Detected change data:
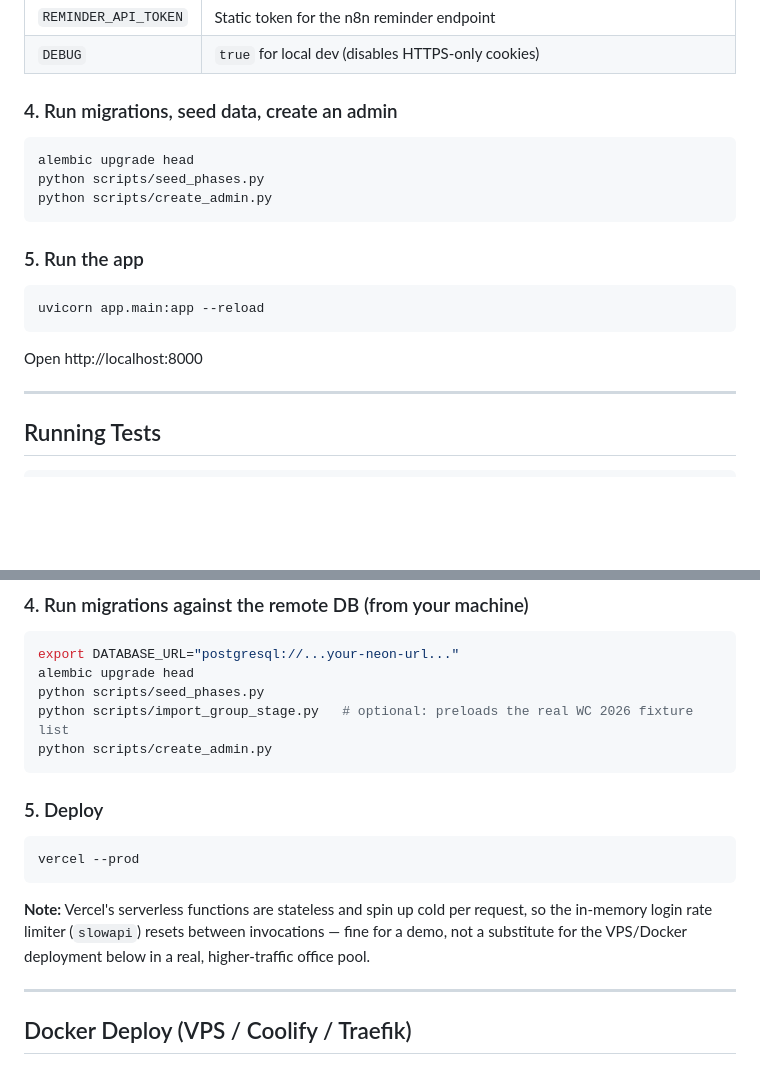
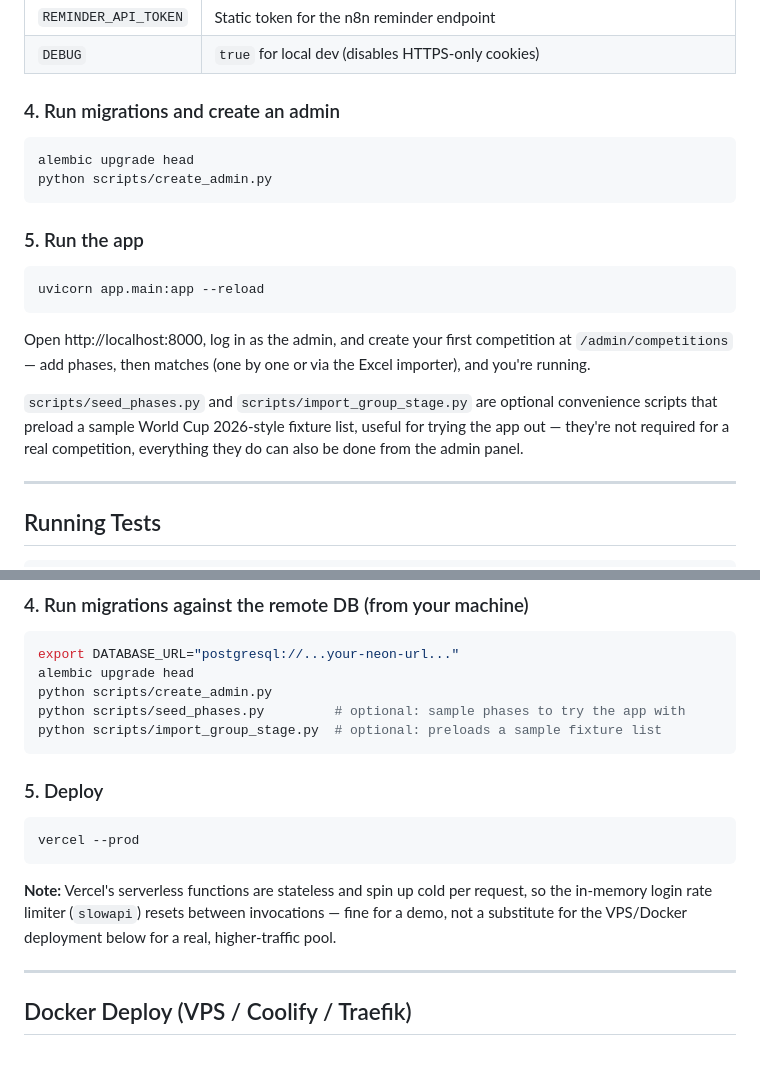
Before and after one commit to radojkovicm/Predicto, a Markdown page: README.md, 2 parts joined by grey strips. Rendered like a GitHub page; blank space fills up the shorter version.

````diff
--- a/README.md
+++ b/README.md
@@ -70,11 +73,10 @@ cp .env.example .env
 | `REMINDER_API_TOKEN` | Static token for the n8n reminder endpoint |
 | `DEBUG` | `true` for local dev (disables HTTPS-only cookies) |
 
-### 4. Run migrations, seed data, create an admin
+### 4. Run migrations and create an admin
 
 ```bash
 alembic upgrade head
-python scripts/seed_phases.py
 python scripts/create_admin.py
 ```
 
@@ -84,7 +86,9 @@ python scripts/create_admin.py
 uvicorn app.main:app --reload
 ```
 
-Open http://localhost:8000
+Open http://localhost:8000, log in as the admin, and create your first competition at `/admin/competitions` — add phases, then matches (one by one or via the Excel importer), and you're running.
+
+`scripts/seed_phases.py` and `scripts/import_group_stage.py` are optional convenience scripts that preload a sample World Cup 2026-style fixture list, useful for trying the app out — they're not required for a real competition, everything they do can also be done from the admin panel.
 
 ---
 
@@ -127,9 +131,9 @@ In the Vercel project settings → Environment Variables:
 ```bash
 export DATABASE_URL="postgresql://...your-neon-url..."
 alembic upgrade head
-python scripts/seed_phases.py
-python scripts/import_group_stage.py   # optional: preloads the real WC 2026 fixture list
 python scripts/create_admin.py
+python scripts/seed_phases.py         # optional: sample phases to try the app with
+python scripts/import_group_stage.py  # optional: preloads a sample fixture list
 ```
 
 ### 5. Deploy
@@ -138,7 +142,7 @@ python scripts/create_admin.py
 vercel --prod
 ```
 
-**Note:** Vercel's serverless functions are stateless and spin up cold per request, so the in-memory login rate limiter (`slowapi`) resets between invocations — fine for a demo, not a substitute for the VPS/Docker deployment below in a real, higher-traffic office pool.
+**Note:** Vercel's serverless functions are stateless and spin up cold per request, so the in-memory login rate limiter (`slowapi`) resets between invocations — fine for a demo, not a substitute for the VPS/Docker deployment below for a real, higher-traffic pool.
 
 ---
 
````
Also changed, not shown: other parts of README.md (+22 -16 lines), docs/screenshots/admin.png, docs/screenshots/match_detail.png, docs/screenshots/ranking.png, 7 other files.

EXERCISE: Only lines holding the string "your" are wanted; gather each one from the entries above.

WORKED SOLUTION:
+Open http://localhost:8000, log in as the admin, and create your first competition at `/admin/competitions` — add phases, then matches (one by one or via the Excel importer), and you're running.
 export DATABASE_URL="postgresql://...your-neon-url..."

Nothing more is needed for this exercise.